EXERCISE OBJECTIVE: Find the string "background" in the entries and copy each line that has it.

[INPUT FOR THIS TASK]

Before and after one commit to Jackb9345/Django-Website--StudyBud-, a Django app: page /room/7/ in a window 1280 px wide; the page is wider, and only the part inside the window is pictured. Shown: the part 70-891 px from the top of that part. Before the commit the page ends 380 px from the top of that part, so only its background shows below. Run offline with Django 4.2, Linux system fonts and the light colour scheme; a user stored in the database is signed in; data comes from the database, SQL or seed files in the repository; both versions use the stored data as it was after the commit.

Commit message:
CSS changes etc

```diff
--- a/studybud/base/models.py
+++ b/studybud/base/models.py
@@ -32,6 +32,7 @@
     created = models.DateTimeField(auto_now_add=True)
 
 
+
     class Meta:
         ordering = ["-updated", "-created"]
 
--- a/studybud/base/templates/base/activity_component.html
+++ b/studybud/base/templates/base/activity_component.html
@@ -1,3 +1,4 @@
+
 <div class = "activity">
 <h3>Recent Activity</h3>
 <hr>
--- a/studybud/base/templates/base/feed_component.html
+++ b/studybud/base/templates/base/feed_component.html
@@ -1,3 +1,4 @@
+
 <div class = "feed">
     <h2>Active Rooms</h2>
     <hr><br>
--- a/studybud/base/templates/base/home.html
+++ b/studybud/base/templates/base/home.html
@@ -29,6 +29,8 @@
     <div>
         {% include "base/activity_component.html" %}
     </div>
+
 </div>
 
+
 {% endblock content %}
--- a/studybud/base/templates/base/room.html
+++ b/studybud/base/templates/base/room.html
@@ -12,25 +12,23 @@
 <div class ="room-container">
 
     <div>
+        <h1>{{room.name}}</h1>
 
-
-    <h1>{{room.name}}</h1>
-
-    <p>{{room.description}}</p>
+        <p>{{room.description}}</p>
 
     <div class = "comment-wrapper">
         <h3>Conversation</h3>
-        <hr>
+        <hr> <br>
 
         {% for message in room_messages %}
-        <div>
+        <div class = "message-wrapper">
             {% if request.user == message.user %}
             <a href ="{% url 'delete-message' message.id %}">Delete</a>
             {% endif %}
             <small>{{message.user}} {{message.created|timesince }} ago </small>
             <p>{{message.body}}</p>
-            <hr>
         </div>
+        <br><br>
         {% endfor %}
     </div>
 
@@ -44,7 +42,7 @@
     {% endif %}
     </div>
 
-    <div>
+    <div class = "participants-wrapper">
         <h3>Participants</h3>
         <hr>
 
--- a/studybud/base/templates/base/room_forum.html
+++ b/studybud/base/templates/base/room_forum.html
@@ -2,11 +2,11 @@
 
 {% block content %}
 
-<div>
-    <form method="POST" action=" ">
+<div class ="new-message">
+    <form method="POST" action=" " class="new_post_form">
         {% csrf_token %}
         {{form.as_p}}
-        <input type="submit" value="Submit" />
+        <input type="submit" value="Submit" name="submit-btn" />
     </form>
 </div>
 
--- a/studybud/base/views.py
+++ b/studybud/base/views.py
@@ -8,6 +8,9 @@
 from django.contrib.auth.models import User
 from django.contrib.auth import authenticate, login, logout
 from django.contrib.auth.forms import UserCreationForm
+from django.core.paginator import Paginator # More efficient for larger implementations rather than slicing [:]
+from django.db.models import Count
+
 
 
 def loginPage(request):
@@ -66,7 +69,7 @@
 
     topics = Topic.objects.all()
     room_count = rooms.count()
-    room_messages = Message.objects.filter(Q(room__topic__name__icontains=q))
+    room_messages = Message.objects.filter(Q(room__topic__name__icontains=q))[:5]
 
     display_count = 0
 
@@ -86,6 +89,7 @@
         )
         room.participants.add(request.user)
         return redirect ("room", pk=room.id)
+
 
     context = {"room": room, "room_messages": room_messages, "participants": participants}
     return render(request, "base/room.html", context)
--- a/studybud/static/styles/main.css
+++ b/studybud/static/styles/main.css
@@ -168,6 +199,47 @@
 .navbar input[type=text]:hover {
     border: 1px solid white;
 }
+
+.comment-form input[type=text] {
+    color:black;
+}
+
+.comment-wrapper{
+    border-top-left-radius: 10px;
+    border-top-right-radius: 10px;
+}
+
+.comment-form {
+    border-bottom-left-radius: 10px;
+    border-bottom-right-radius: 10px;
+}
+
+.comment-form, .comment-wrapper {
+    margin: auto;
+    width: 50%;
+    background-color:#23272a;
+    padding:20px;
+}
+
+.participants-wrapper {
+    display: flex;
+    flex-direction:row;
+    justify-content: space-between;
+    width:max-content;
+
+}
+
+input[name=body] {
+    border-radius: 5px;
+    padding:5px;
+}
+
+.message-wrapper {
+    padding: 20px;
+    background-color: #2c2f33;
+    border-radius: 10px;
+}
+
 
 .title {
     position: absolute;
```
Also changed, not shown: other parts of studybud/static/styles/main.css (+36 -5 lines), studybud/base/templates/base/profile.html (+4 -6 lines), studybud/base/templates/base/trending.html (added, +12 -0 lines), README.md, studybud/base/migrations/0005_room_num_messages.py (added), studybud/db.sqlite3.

[/INPUT FOR THIS TASK]
[INPUT FOR THIS TASK]

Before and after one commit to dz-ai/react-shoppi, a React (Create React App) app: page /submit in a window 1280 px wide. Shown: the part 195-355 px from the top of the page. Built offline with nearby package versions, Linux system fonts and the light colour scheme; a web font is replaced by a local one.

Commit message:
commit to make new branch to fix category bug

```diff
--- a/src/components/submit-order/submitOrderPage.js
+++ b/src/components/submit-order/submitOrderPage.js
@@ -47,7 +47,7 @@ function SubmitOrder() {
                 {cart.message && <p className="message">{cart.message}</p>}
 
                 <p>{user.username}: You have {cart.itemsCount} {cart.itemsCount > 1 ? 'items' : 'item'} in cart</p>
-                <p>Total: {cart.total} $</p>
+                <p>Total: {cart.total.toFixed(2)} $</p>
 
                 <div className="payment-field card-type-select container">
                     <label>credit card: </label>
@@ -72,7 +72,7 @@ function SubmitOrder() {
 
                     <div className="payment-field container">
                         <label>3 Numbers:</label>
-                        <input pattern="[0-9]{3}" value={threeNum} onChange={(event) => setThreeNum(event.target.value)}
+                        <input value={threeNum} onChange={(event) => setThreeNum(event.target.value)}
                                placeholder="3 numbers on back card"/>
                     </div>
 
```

[/INPUT FOR THIS TASK]

RESPONSE TO THIS EXERCISE:
Before and after one commit to Jackb9345/Django-Website--StudyBud-, a Django app: page /room/7/ in a window 1280 px wide; the page is wider, and only the part inside the window is pictured. Shown: the part 70-891 px from the top of that part. Before the commit the page ends 380 px from the top of that part, so only its background shows below. Run offline with Django 4.2, Linux system fonts and the light colour scheme; a user stored in the database is signed in; data comes from the database, SQL or seed files in the repository; both versions use the stored data as it was after the commit.
+    background-color:#23272a;
+    background-color: #2c2f33;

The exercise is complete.